WHAT THIS TASK INVOLVES ->
Below are the records. List every line holding the word "flowchart".

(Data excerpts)
+ + + + +
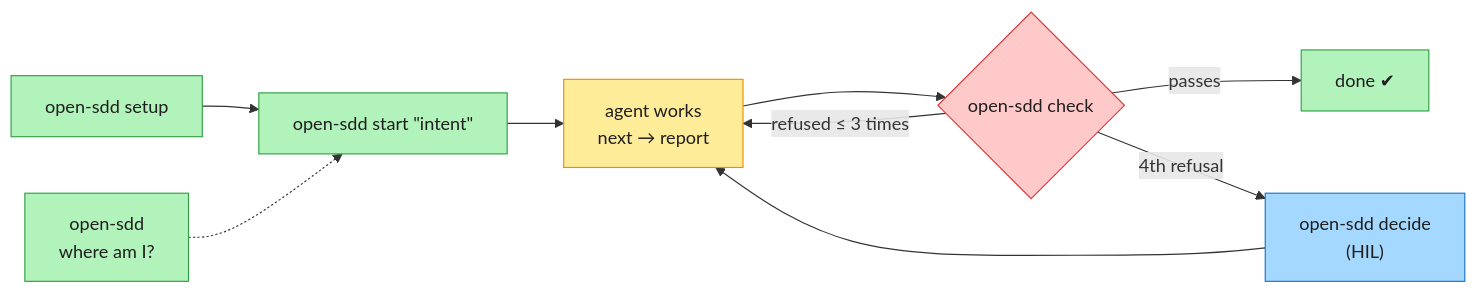
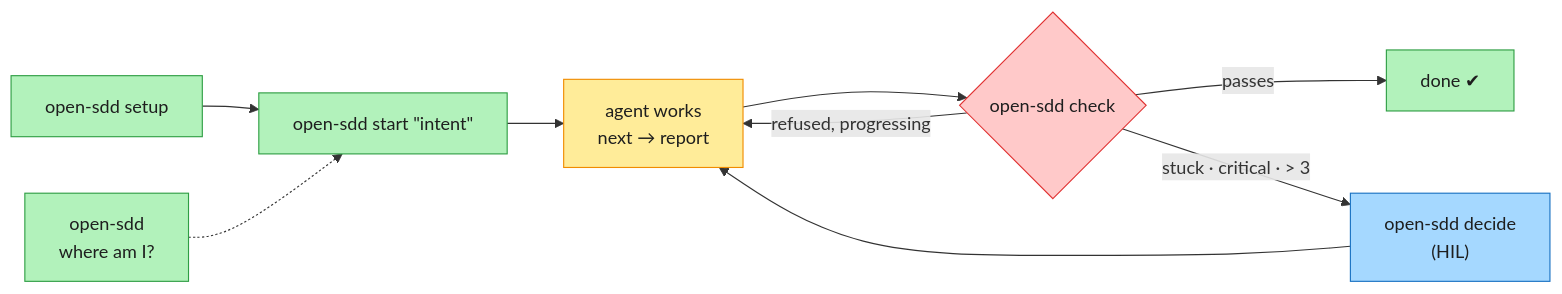
The first of 12 diagrams in README.md (Brujo2020/OpenSDD), drawn with Mermaid before and after one commit. The commit also changed other lines of this file and 58 other files, not shown here.

````diff
--- a/README.md
+++ b/README.md
@@ -26,15 +28,15 @@
 ```mermaid
 flowchart LR
   A["open-sdd setup"]:::auto --> B["open-sdd start &quot;intent&quot;"]:::auto
   B --> C["agent works<br/>next → report"]:::advisory
   C --> D{"open-sdd check"}:::block
   D -- passes --> E["done ✔"]:::auto
-  D -- refused ≤ 3 times --> C
-  D -- 4th refusal --> F["open-sdd decide<br/>(HIL)"]:::human
+  D -- refused, progressing --> C
+  D -- "stuck · critical · > 3" --> F["open-sdd decide<br/>(HIL)"]:::human
   F --> C
   G["open-sdd<br/>where am I?"]:::auto -.-> B
   classDef auto fill:#b2f2bb,stroke:#2f9e44,color:#1e1e1e
   classDef advisory fill:#ffec99,stroke:#f08c00,color:#1e1e1e
   classDef block fill:#ffc9c9,stroke:#e03131,color:#1e1e1e
   classDef human fill:#a5d8ff,stroke:#1971c2,color:#1e1e1e
 ```
````
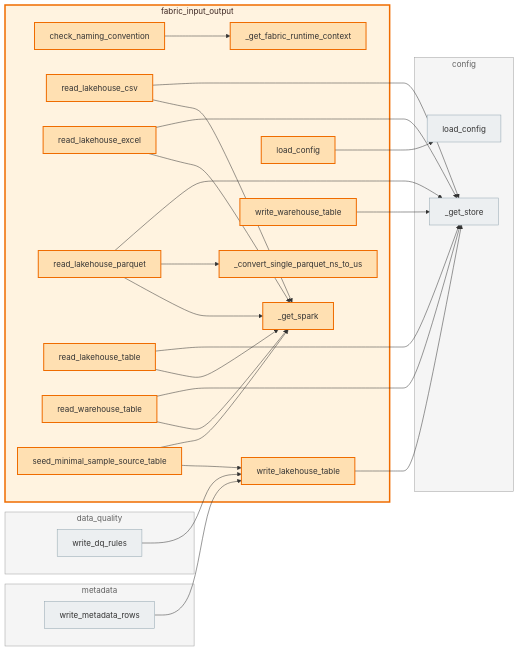
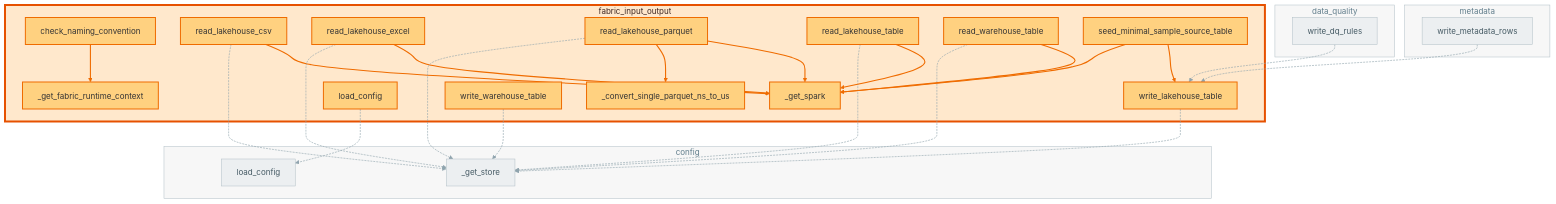
Before and after one commit to Voycepeh/FabricOps-Starter-Kit: the diagram in docs/api/modules/fabric_input_output.md, drawn with Mermaid. The commit also changed other lines of this file and 13 other files, not shown here.

Commit message:
Polish grouped callable diagrams visual hierarchy and noise reduction

````diff
--- a/docs/api/modules/fabric_input_output.md
+++ b/docs/api/modules/fabric_input_output.md
@@ -115,55 +115,57 @@
 ```mermaid
-flowchart LR
-  classDef currentModule fill:#fff3e0,stroke:#ef6c00,stroke-width:3px,color:#3e2723;
-  classDef externalModule fill:#f5f5f5,stroke:#9e9e9e,stroke-width:1px,color:#616161;
-  classDef currentCallable fill:#ffe0b2,stroke:#ef6c00,stroke-width:2px;
-  classDef externalCallable fill:#eceff1,stroke:#90a4ae,stroke-width:1px;
-  subgraph m_config[config]
-    fabricops_kit_config__get_store["_get_store"]
-    fabricops_kit_config_load_config["load_config"]
-  end
-  subgraph m_data_quality[data_quality]
-    fabricops_kit_data_quality_write_dq_rules["write_dq_rules"]
-  end
+flowchart TB
+  classDef currentModule fill:#ffe8cc,stroke:#e65100,stroke-width:4px,color:#3e2723;
+  classDef externalModule fill:#f7f7f7,stroke:#b0bec5,stroke-width:1px,color:#607d8b;
+  classDef currentCallable fill:#ffd180,stroke:#ef6c00,stroke-width:2px;
+  classDef externalCallable fill:#eceff1,stroke:#b0bec5,stroke-width:1px,color:#455a64;
   subgraph m_fabric_input_output[fabric_input_output]
     fabricops_kit_fabric_input_output__convert_single_parquet_ns_to_us["_convert_single_parquet_ns_to_us"]
     fabricops_kit_fabric_input_output__get_fabric_runtime_context["_get_fabric_runtime_context"]
     fabricops_kit_fabric_input_output__get_spark["_get_spark"]
     fabricops_kit_fabric_input_output_check_naming_convention["check_naming_convention"]
     fabricops_kit_fabric_input_output_load_config["load_config"]
     fabricops_kit_fabric_input_output_read_lakehouse_csv["read_lakehouse_csv"]
     fabricops_kit_fabric_input_output_read_lakehouse_excel["read_lakehouse_excel"]
     fabricops_kit_fabric_input_output_read_lakehouse_parquet["read_lakehouse_parquet"]
     fabricops_kit_fabric_input_output_read_lakehouse_table["read_lakehouse_table"]
     fabricops_kit_fabric_input_output_read_warehouse_table["read_warehouse_table"]
     fabricops_kit_fabric_input_output_seed_minimal_sample_source_table["seed_minimal_sample_source_table"]
     fabricops_kit_fabric_input_output_write_lakehouse_table["write_lakehouse_table"]
     fabricops_kit_fabric_input_output_write_warehouse_table["write_warehouse_table"]
+  end
+  subgraph m_config[config]
+    fabricops_kit_config__get_store["_get_store"]
+    fabricops_kit_config_load_config["load_config"]
+  end
+  subgraph m_data_quality[data_quality]
+    fabricops_kit_data_quality_write_dq_rules["write_dq_rules"]
   end
   subgraph m_metadata[metadata]
     fabricops_kit_metadata_write_metadata_rows["write_metadata_rows"]
   end
   fabricops_kit_data_quality_write_dq_rules --> fabricops_kit_fabric_input_output_write_lakehouse_table
   fabricops_kit_fabric_input_output_check_naming_convention --> fabricops_kit_fabric_input_output__get_fabric_runtime_context
   fabricops_kit_fabric_input_output_load_config --> fabricops_kit_config_load_config
   fabricops_kit_fabric_input_output_read_lakehouse_csv --> fabricops_kit_config__get_store
   fabricops_kit_fabric_input_output_read_lakehouse_csv --> fabricops_kit_fabric_input_output__get_spark
   fabricops_kit_fabric_input_output_read_lakehouse_excel --> fabricops_kit_config__get_store
   fabricops_kit_fabric_input_output_read_lakehouse_excel --> fabricops_kit_fabric_input_output__get_spark
   fabricops_kit_fabric_input_output_read_lakehouse_parquet --> fabricops_kit_config__get_store
   fabricops_kit_fabric_input_output_read_lakehouse_parquet --> fabricops_kit_fabric_input_output__convert_single_parquet_ns_to_us
   fabricops_kit_fabric_input_output_read_lakehouse_parquet --> fabricops_kit_fabric_input_output__get_spark
   fabricops_kit_fabric_input_output_read_lakehouse_table --> fabricops_kit_config__get_store
   fabricops_kit_fabric_input_output_read_lakehouse_table --> fabricops_kit_fabric_input_output__get_spark
   fabricops_kit_fabric_input_output_read_warehouse_table --> fabricops_kit_config__get_store
   fabricops_kit_fabric_input_output_read_warehouse_table --> fabricops_kit_fabric_input_output__get_spark
   fabricops_kit_fabric_input_output_seed_minimal_sample_source_table --> fabricops_kit_fabric_input_output__get_spark
   fabricops_kit_fabric_input_output_seed_minimal_sample_source_table --> fabricops_kit_fabric_input_output_write_lakehouse_table
   fabricops_kit_fabric_input_output_write_lakehouse_table --> fabricops_kit_config__get_store
   fabricops_kit_fabric_input_output_write_warehouse_table --> fabricops_kit_config__get_store
   fabricops_kit_metadata_write_metadata_rows --> fabricops_kit_fabric_input_output_write_lakehouse_table
+  linkStyle 1,4,6,8,9,11,13,14,15 stroke:#ef6c00,stroke-width:2.2px;
+  linkStyle 0,2,3,5,7,10,12,16,17,18 stroke:#90a4ae,stroke-width:1.2px,stroke-dasharray: 4 2;
   class m_fabric_input_output currentModule;
   class m_config,m_data_quality,m_metadata externalModule;
   class fabricops_kit_fabric_input_output__convert_single_parquet_ns_to_us,fabricops_kit_fabric_input_output__get_fabric_runtime_context,fabricops_kit_fabric_input_output__get_spark,fabricops_kit_fabric_input_output_check_naming_convention,fabricops_kit_fabric_input_output_load_config,fabricops_kit_fabric_input_output_read_lakehouse_csv,fabricops_kit_fabric_input_output_read_lakehouse_excel,fabricops_kit_fabric_input_output_read_lakehouse_parquet,fabricops_kit_fabric_input_output_read_lakehouse_table,fabricops_kit_fabric_input_output_read_warehouse_table,fabricops_kit_fabric_input_output_seed_minimal_sample_source_table,fabricops_kit_fabric_input_output_write_lakehouse_table,fabricops_kit_fabric_input_output_write_warehouse_table currentCallable;
   class fabricops_kit_config__get_store,fabricops_kit_config_load_config,fabricops_kit_data_quality_write_dq_rules,fabricops_kit_metadata_write_metadata_rows externalCallable;
 ```
````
+ + + + +
TASK RESULT ->
 flowchart LR
-flowchart LR
+flowchart TB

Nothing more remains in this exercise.